> [THE TASK]:
Leave every image out, and print the remaining lines below exactly.

> [PROVIDED DATA]:
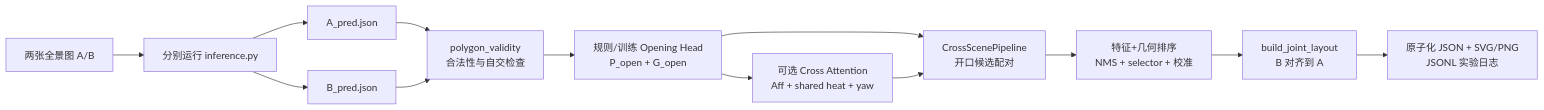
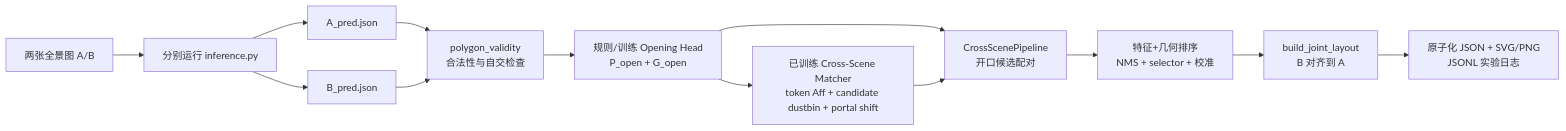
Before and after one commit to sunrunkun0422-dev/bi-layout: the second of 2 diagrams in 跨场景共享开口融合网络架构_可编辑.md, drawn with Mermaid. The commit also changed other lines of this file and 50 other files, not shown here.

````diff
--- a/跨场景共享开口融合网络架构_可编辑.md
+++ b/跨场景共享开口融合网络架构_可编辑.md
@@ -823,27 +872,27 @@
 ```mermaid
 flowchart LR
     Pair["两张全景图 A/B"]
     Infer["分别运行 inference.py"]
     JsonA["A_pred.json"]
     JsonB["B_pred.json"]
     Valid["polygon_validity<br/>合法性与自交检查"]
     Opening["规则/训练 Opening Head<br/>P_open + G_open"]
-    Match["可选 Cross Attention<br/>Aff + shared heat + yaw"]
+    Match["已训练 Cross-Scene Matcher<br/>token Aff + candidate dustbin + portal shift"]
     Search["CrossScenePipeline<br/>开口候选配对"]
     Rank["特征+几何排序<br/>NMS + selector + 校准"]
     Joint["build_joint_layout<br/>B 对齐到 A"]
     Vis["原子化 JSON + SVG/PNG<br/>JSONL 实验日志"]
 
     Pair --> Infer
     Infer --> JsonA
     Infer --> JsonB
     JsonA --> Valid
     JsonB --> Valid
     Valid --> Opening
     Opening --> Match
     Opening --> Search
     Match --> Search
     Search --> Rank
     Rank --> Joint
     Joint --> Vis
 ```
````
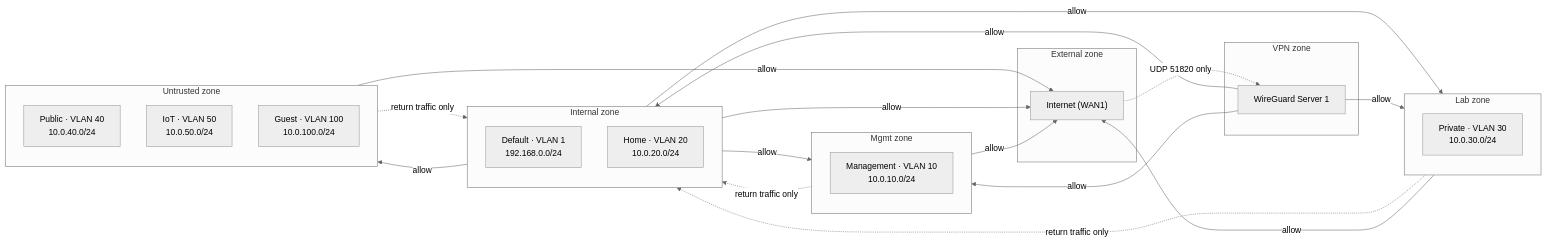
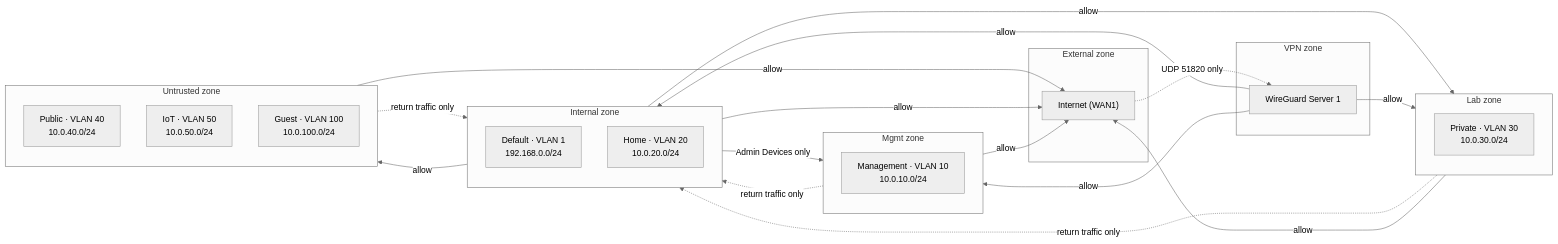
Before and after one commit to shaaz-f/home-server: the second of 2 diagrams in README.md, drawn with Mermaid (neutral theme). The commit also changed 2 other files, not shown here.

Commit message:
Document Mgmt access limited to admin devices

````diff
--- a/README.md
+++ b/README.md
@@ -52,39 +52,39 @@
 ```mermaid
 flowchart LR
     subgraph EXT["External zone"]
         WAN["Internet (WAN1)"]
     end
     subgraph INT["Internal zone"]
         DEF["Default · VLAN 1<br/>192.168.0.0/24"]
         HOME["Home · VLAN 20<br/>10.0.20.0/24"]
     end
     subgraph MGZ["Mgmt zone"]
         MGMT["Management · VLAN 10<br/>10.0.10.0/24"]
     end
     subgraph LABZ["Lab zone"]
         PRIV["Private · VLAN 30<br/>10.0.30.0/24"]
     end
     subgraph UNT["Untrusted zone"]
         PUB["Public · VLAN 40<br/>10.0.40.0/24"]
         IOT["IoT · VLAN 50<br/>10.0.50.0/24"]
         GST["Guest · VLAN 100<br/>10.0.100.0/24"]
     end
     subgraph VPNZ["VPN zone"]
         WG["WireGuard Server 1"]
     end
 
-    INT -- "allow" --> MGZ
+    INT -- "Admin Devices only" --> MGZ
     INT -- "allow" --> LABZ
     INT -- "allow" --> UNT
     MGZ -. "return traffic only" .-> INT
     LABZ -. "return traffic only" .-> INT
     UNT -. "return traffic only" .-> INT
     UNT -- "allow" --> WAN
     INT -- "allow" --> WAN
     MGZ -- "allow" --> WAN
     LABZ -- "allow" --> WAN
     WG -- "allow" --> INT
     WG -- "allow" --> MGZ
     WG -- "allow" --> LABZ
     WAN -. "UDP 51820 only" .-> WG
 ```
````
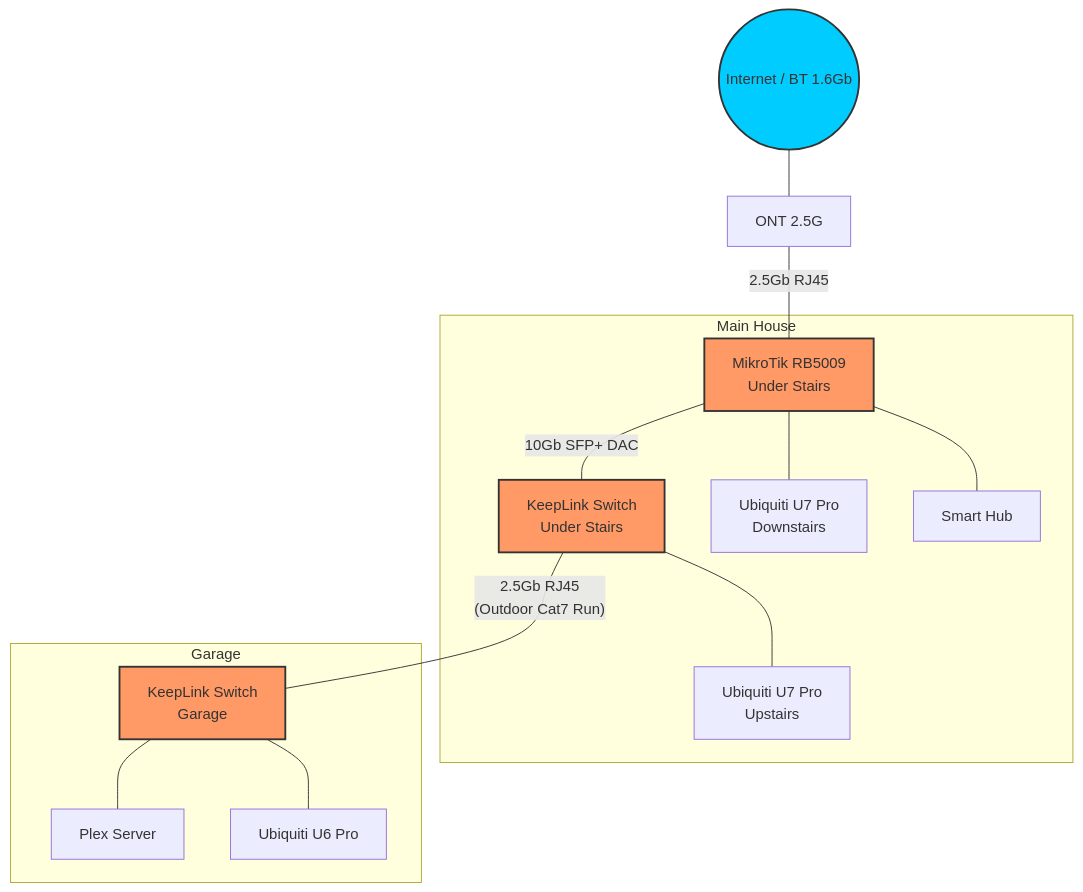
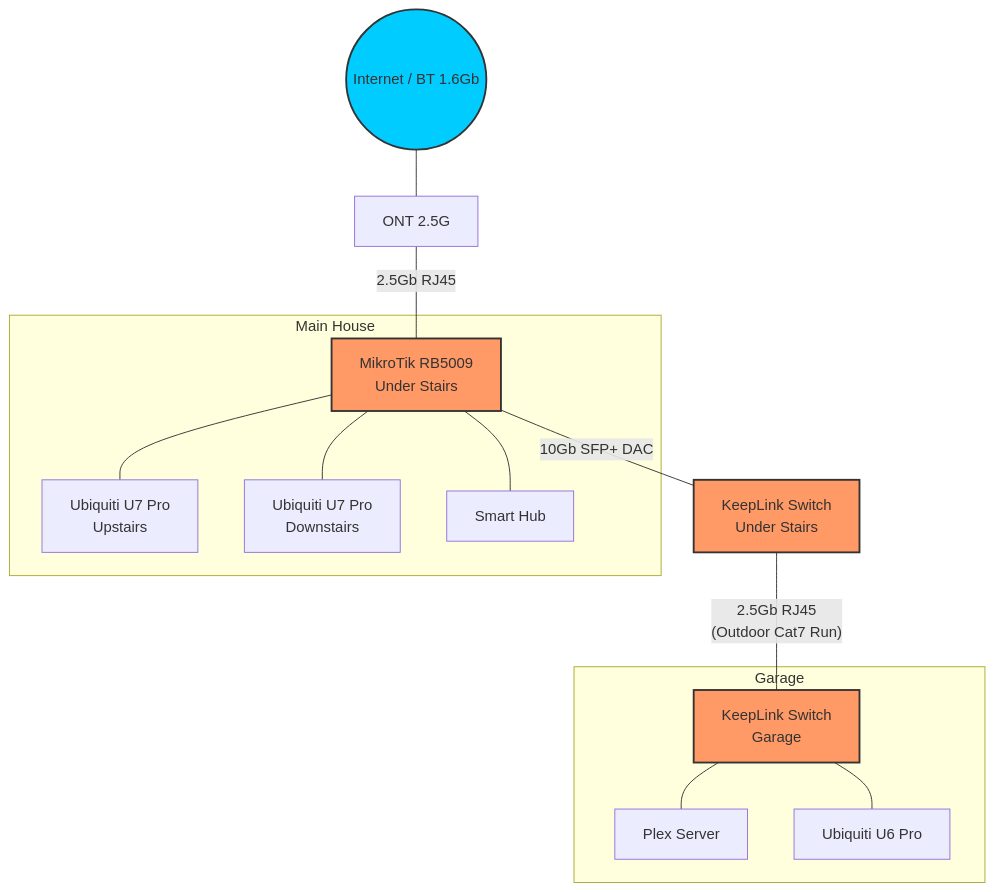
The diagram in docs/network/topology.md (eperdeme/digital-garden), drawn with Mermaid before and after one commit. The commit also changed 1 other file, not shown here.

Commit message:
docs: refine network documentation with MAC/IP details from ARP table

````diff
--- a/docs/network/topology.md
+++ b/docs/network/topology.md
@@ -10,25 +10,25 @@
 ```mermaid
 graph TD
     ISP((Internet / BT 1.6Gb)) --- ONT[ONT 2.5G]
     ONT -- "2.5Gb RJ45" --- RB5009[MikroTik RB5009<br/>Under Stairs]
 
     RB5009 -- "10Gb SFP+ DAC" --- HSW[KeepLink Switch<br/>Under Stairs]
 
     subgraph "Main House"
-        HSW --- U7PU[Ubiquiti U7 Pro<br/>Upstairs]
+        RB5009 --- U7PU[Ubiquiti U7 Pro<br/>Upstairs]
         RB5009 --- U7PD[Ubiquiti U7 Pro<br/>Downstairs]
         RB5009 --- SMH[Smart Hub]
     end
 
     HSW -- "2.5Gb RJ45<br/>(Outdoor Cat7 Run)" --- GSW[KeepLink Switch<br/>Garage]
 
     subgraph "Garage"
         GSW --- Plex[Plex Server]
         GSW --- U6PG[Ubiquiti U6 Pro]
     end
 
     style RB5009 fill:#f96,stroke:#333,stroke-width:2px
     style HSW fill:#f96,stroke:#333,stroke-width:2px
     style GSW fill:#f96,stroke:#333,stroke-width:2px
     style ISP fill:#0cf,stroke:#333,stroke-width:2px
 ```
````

> [TASK OUTPUT]:
Before and after one commit to sunrunkun0422-dev/bi-layout: the second of 2 diagrams in 跨场景共享开口融合网络架构_可编辑.md, drawn with Mermaid. The commit also changed other lines of this file and 50 other files, not shown here.

````diff
--- a/跨场景共享开口融合网络架构_可编辑.md
+++ b/跨场景共享开口融合网络架构_可编辑.md
@@ -823,27 +872,27 @@
 ```mermaid
 flowchart LR
     Pair["两张全景图 A/B"]
     Infer["分别运行 inference.py"]
     JsonA["A_pred.json"]
     JsonB["B_pred.json"]
     Valid["polygon_validity<br/>合法性与自交检查"]
     Opening["规则/训练 Opening Head<br/>P_open + G_open"]
-    Match["可选 Cross Attention<br/>Aff + shared heat + yaw"]
+    Match["已训练 Cross-Scene Matcher<br/>token Aff + candidate dustbin + portal shift"]
     Search["CrossScenePipeline<br/>开口候选配对"]
     Rank["特征+几何排序<br/>NMS + selector + 校准"]
     Joint["build_joint_layout<br/>B 对齐到 A"]
     Vis["原子化 JSON + SVG/PNG<br/>JSONL 实验日志"]
 
     Pair --> Infer
     Infer --> JsonA
     Infer --> JsonB
     JsonA --> Valid
     JsonB --> Valid
     Valid --> Opening
     Opening --> Match
     Opening --> Search
     Match --> Search
     Search --> Rank
     Rank --> Joint
     Joint --> Vis
 ```
````
Before and after one commit to shaaz-f/home-server: the second of 2 diagrams in README.md, drawn with Mermaid (neutral theme). The commit also changed 2 other files, not shown here.

Commit message:
Document Mgmt access limited to admin devices

````diff
--- a/README.md
+++ b/README.md
@@ -52,39 +52,39 @@
 ```mermaid
 flowchart LR
     subgraph EXT["External zone"]
         WAN["Internet (WAN1)"]
     end
     subgraph INT["Internal zone"]
         DEF["Default · VLAN 1<br/>192.168.0.0/24"]
         HOME["Home · VLAN 20<br/>10.0.20.0/24"]
     end
     subgraph MGZ["Mgmt zone"]
         MGMT["Management · VLAN 10<br/>10.0.10.0/24"]
     end
     subgraph LABZ["Lab zone"]
         PRIV["Private · VLAN 30<br/>10.0.30.0/24"]
     end
     subgraph UNT["Untrusted zone"]
         PUB["Public · VLAN 40<br/>10.0.40.0/24"]
         IOT["IoT · VLAN 50<br/>10.0.50.0/24"]
         GST["Guest · VLAN 100<br/>10.0.100.0/24"]
     end
     subgraph VPNZ["VPN zone"]
         WG["WireGuard Server 1"]
     end
 
-    INT -- "allow" --> MGZ
+    INT -- "Admin Devices only" --> MGZ
     INT -- "allow" --> LABZ
     INT -- "allow" --> UNT
     MGZ -. "return traffic only" .-> INT
     LABZ -. "return traffic only" .-> INT
     UNT -. "return traffic only" .-> INT
     UNT -- "allow" --> WAN
     INT -- "allow" --> WAN
     MGZ -- "allow" --> WAN
     LABZ -- "allow" --> WAN
     WG -- "allow" --> INT
     WG -- "allow" --> MGZ
     WG -- "allow" --> LABZ
     WAN -. "UDP 51820 only" .-> WG
 ```
````
The diagram in docs/network/topology.md (eperdeme/digital-garden), drawn with Mermaid before and after one commit. The commit also changed 1 other file, not shown here.

Commit message:
docs: refine network documentation with MAC/IP details from ARP table

````diff
--- a/docs/network/topology.md
+++ b/docs/network/topology.md
@@ -10,25 +10,25 @@
 ```mermaid
 graph TD
     ISP((Internet / BT 1.6Gb)) --- ONT[ONT 2.5G]
     ONT -- "2.5Gb RJ45" --- RB5009[MikroTik RB5009<br/>Under Stairs]
 
     RB5009 -- "10Gb SFP+ DAC" --- HSW[KeepLink Switch<br/>Under Stairs]
 
     subgraph "Main House"
-        HSW --- U7PU[Ubiquiti U7 Pro<br/>Upstairs]
+        RB5009 --- U7PU[Ubiquiti U7 Pro<br/>Upstairs]
         RB5009 --- U7PD[Ubiquiti U7 Pro<br/>Downstairs]
         RB5009 --- SMH[Smart Hub]
     end
 
     HSW -- "2.5Gb RJ45<br/>(Outdoor Cat7 Run)" --- GSW[KeepLink Switch<br/>Garage]
 
     subgraph "Garage"
         GSW --- Plex[Plex Server]
         GSW --- U6PG[Ubiquiti U6 Pro]
     end
 
     style RB5009 fill:#f96,stroke:#333,stroke-width:2px
     style HSW fill:#f96,stroke:#333,stroke-width:2px
     style GSW fill:#f96,stroke:#333,stroke-width:2px
     style ISP fill:#0cf,stroke:#333,stroke-width:2px
 ```
````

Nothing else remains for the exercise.